- _Dataset records_:
════

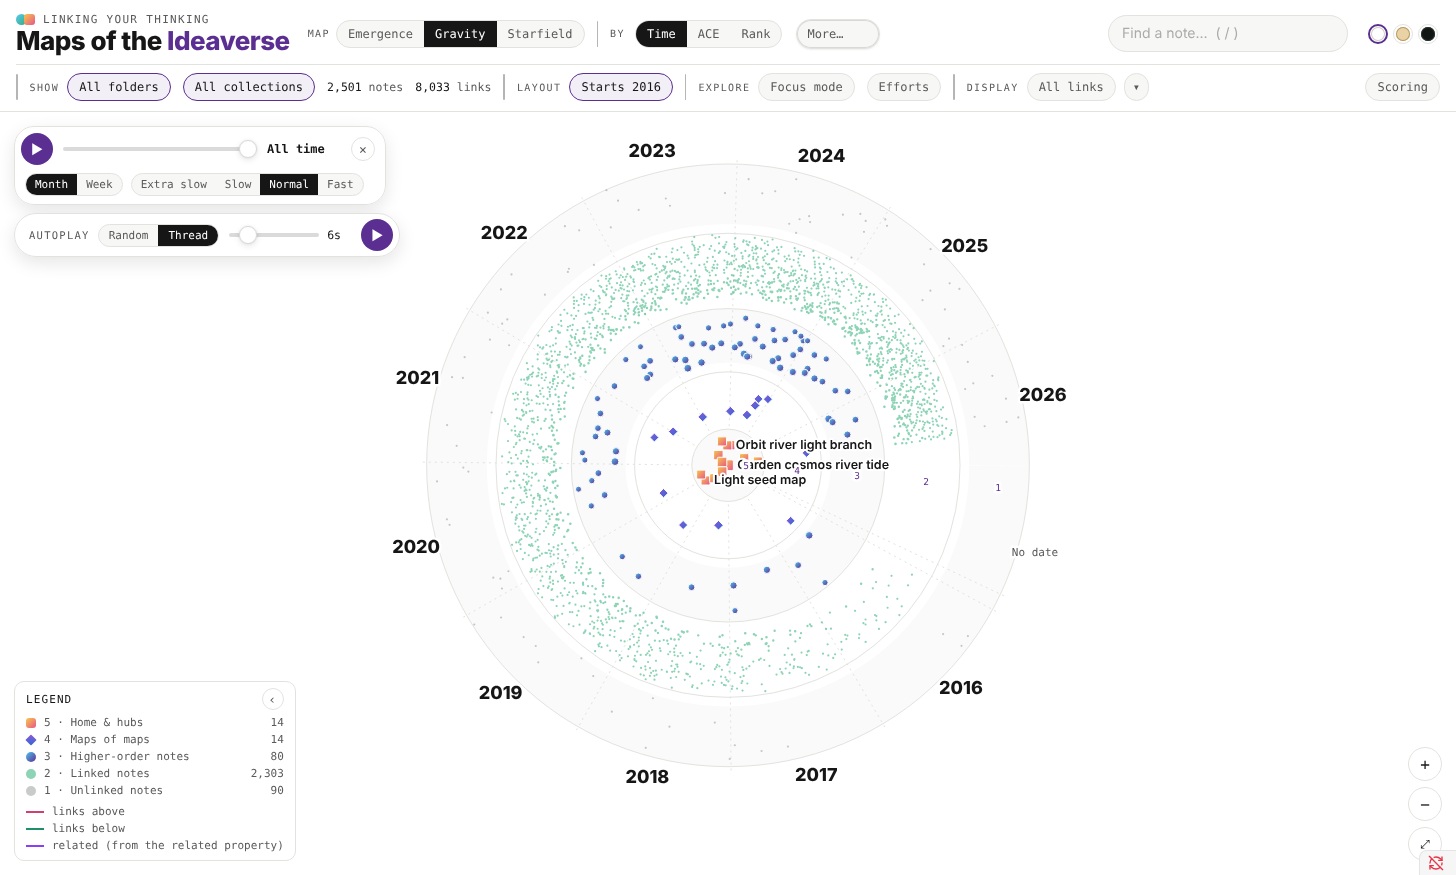
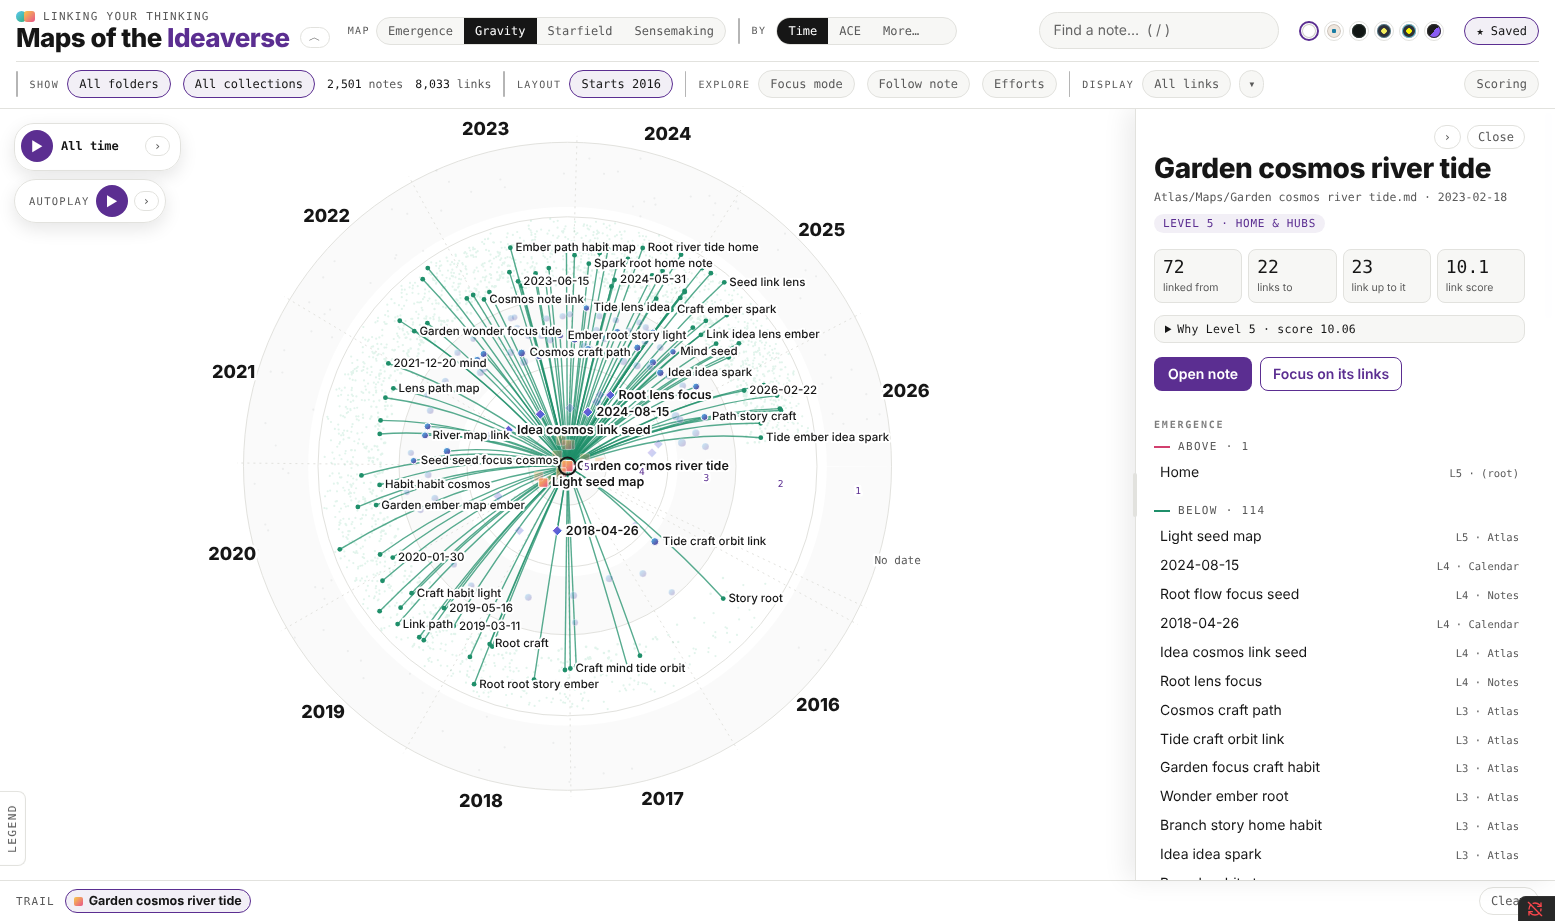
README: six screenshots through the page (made-up vault), one section per map
Claude-Session: https://claude.ai/code/session_01QcxmUUuEka7RWjNHxnTd7Y

diff --git a/test/scenarios/readme-shots.js b/test/scenarios/readme-shots.js
@@ -1,0 +1,38 @@
+// Screenshots for the README (made-up vault). Writes to $SHOTS as readme-*.png
+module.exports = async ({ page, sleep, shot }) => {
+  await page.evaluate(() => require('@electron/remote').getCurrentWindow().setSize(1600, 1000)); await sleep(800);
+  await page.evaluate(() => app.commands.executeCommandById('ideaverse-maps:open'));
+  await page.waitForSelector('.ivm canvas', { timeout: 120000 }); await sleep(2000);
+  const q = s => page.locator('.ivm ' + s).first();
+  const V = 'app.workspace.getLeavesOfType("ideaverse-maps")[0].view.debug';
+  const labels = () => page.evaluate(new Function('return ' + V + '.__ivLHall()'));
+  const theme = async t => { await q(`#themeseg button[data-th="${t}"]`).click(); await sleep(700); };
+  const map = async v => { await q(`#vseg button[data-v="${v}"]`).click(); await sleep(2200); };
+  const pick = async k => { const lh = await labels(); const t = lh[k] || lh[0]; await page.mouse.click(t[0] + 5, t[1] + 6); await sleep(1600); return t[4]; };
+  const clear = async () => { await page.keyboard.press('Escape'); await sleep(300); const x = q('aside .x'); if (await x.isVisible().catch(() => false)) await x.click(); await sleep(500); };
+  const snap = async name => { await page.mouse.move(1, 500); await sleep(500); await page.locator('.ivm').screenshot({ path: require('path').join(process.env.SHOTS, name + '.png') }); console.log('snap', name); };
+  const bars = async collapsed => { for (const s of ['#timebar', '#playbar']) { const on = await page.evaluate(s => document.querySelector('.ivm ' + s).classList.contains('collapsed'), s); if (on !== collapsed) await q(s + ' ' + (s === '#timebar' ? '.tcol' : '.pcol')).click(); } await sleep(400); };
+  const panel = async collapsed => { await page.evaluate(c => { const d = document.querySelector('.ivm aside'), tab = document.querySelector('.ivm .dtab'); if (c && d && !d.hidden) d.querySelector('.dcol, [data-col], button[aria-label*="ollapse"]')?.click(); if (!c && tab && !tab.hidden) tab.click(); }, collapsed); await sleep(900); };
+  // 1 Emergence, LYT Mode, a hub picked, panel tucked away
+  await bars(true); await theme('lyt'); console.log('picked', await pick(1)); await panel(true); await snap('readme-emergence'); await panel(false);
+  // 2 Gravity, Paper
+  await clear(); await theme('paper'); await map('gravity'); await pick(0); await page.evaluate(() => document.querySelector('.ivm #legend').click()); await snap('readme-gravity'); await page.evaluate(() => document.querySelector('.ivm #legtab').click());
+  // 3 Starfield 3D, Dark
+  await clear(); await theme('dark'); await map('stars');
+  await page.evaluate(() => document.querySelector('.ivm input[name="s3d"][value="3d"]').click()); await sleep(3000); await page.evaluate(() => document.body.click()); await snap('readme-starfield');
+  // 4 Sensemaking, Soft Paper
+  await page.evaluate(() => document.querySelector('.ivm input[name="s3d"][value="2d"]').click()); await sleep(800);
+  await theme('softpaper'); await map('sense'); await pick(2); await snap('readme-sensemaking');
+  // 5 time-lapse mid-play, Gravity, Cybertron
+  await clear(); await theme('cybertron'); await map('gravity'); await bars(false);
+  await page.evaluate(new Function(V + '.__ivSense.set(Math.round(' + V + '.__ivSense.steps() * .7))')); await sleep(800);
+  await q('#tlplay').click(); await sleep(2600); await page.locator('.ivm').screenshot({ path: require('path').join(process.env.SHOTS, 'readme-timelapse.png') }); console.log('snap readme-timelapse');
+  await q('#tlplay').click(); await page.evaluate(new Function(V + '.__ivSense.set(' + V + '.__ivSense.steps() - 1)')); await sleep(800); await bars(true); await map('emergence');
+  // 6 Follow note: map beside the editor, Dark
+  await theme('dark'); await q('#follownote').click(); await sleep(300);
+  await pick(3); await sleep(1200);
+  await page.evaluate(() => { const m = app.workspace.getLeavesOfType('ideaverse-maps')[0], e = app.workspace.getLeavesOfType('markdown')[0]; m.parent.setDimension(64); e.parent.setDimension(36); }); await sleep(1500);
+  await pick(3); await sleep(1500);
+  await page.mouse.move(1, 500); await sleep(400);
+  await page.screenshot({ path: require('path').join(process.env.SHOTS, 'readme-follow.png') }); console.log('snap readme-follow');
+};

diff --git a/README.md b/README.md
@@ -6,20 +6,42 @@ See your notes as maps. Every note in your vault gets a place on four maps. Thre
 
 Made by [Nick Milo](https://www.linkingyourthinking.com) of Linking Your Thinking, for anyone with an Obsidian vault (an "ideaverse").
 
-![Emergence map](docs/emergence.png)
+![Emergence: one hub's links fanning out across ten years of notes](docs/emergence.png)
+<sub>Emergence in the LYT Mode theme: a Level 5 hub's links fan out across ten years. All screenshots use a made-up vault of 2,500 notes.</sub>
 
 ## The maps
 
-- **Emergence.** Five bands, one per Idea Emergence level. Left to right is time (when each note was created), or your top folders.
-- **Gravity.** The same levels as rings: home notes and hubs at the center, unlinked notes on the rim. Time or folders go around the clock.
-- **Starfield.** Your biggest hubs become galaxy cores. Every note joins the hub it reaches in the fewest links; maps sit in the bulge, linked notes trail out along the arms, and unlinked notes drift in nebulae, one per folder. Switch to 3D to orbit it, or turn on Drift for a slow screensaver.
-- **Sensemaking.** A 2×2 of four ways of working with notes: Synthesizer (reflection, top-down), Producer (expression, top-down), Inner Guide (reflection, bottom-up) and Creative (expression, bottom-up). Each note is placed by plain rules about where it lives and how it's written (folders, maps, headings and lists, checkboxes and due dates, first-person writing, questions). No AI. Click a note to see exactly which clues moved it. Choose which years it shows under Layout.
+### Emergence
 
-![Starfield](docs/starfield.png)
+Five bands, one per Idea Emergence level. Left to right is time (when each note was created), or your top folders. Click any note to light up its links: up to the maps above it, down to the notes it gathers.
+
+### Gravity
+
+The same levels as rings: home notes and hubs at the center, unlinked notes on the rim. Time or folders go around the clock.
+
+![Gravity: levels as rings, years around the clock](docs/gravity.png)
+<sub>Gravity in the Paper theme, with a hub's links and the note panel open.</sub>
+
+### Starfield
+
+Your biggest hubs become galaxy cores. Every note joins the hub it reaches in the fewest links; maps sit in the bulge, linked notes trail out along the arms, and unlinked notes drift in nebulae, one per folder. Switch to 3D to orbit it, or turn on Drift for a slow screensaver.
+
+![Starfield in 3D: galaxies of notes around their hubs](docs/starfield.png)
+<sub>Starfield in 3D, Dark theme. Each galaxy is a hub and the notes that reach it first.</sub>
+
+### Sensemaking
+
+A 2×2 of four ways of working with notes: Synthesizer (reflection, top-down), Producer (expression, top-down), Inner Guide (reflection, bottom-up) and Creative (expression, bottom-up). Each note is placed by plain rules about where it lives and how it's written (folders, maps, headings and lists, checkboxes and due dates, first-person writing, questions). No AI. Click a note to see exactly which clues moved it. Choose which years it shows under Layout.
+
+![Sensemaking: the four quadrants, with a note's reasons in the panel](docs/sensemaking.png)
+<sub>Sensemaking in the Soft Paper theme. The panel shows why this note is a Synthesizer.</sub>
 
 ## The time-lapse
 
 Press ▶ on the timeline to replay your vault by month or by week. New notes arrive (popcorn, comets, rain, or a swirl), and notes move up a level as their links arrive. Click a note at any point to pause and look around; Resume carries on.
+
+![The time-lapse playing on Gravity, November 2023](docs/timelapse.png)
+<sub>The time-lapse mid-play on Gravity, Cybertron theme: November 2023's new notes burst in around the clock.</sub>
 
 ## How notes get their level
 
@@ -43,6 +65,9 @@ The score counts links in, links out, links both ways, and uplinks (the `up` and
 - Filter by folder (drill into subfolders with ›) or by collection. Folder views use your top folders, whatever they're called; ACE folders (Atlas, Calendar, Efforts) get their symbols.
 - When notes change, the map offers a rescan.
 - Six themes: Paper, Soft Paper, Dark, LYT Mode, Cybertron, or match your own Obsidian theme (the last swatch), which follows it as you switch.
+
+![Follow note: the map beside the editor, each following the other](docs/follow.png)
+<sub>Follow note: pick a note on the map and it opens in the editor beside it; switch notes in the editor and the map follows.</sub>
 
 ## Settings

════

- _Task instructions_: Count up the lines in the preceding data that include the word "querySelector"; respond with the number only.

- _Written answer_: 5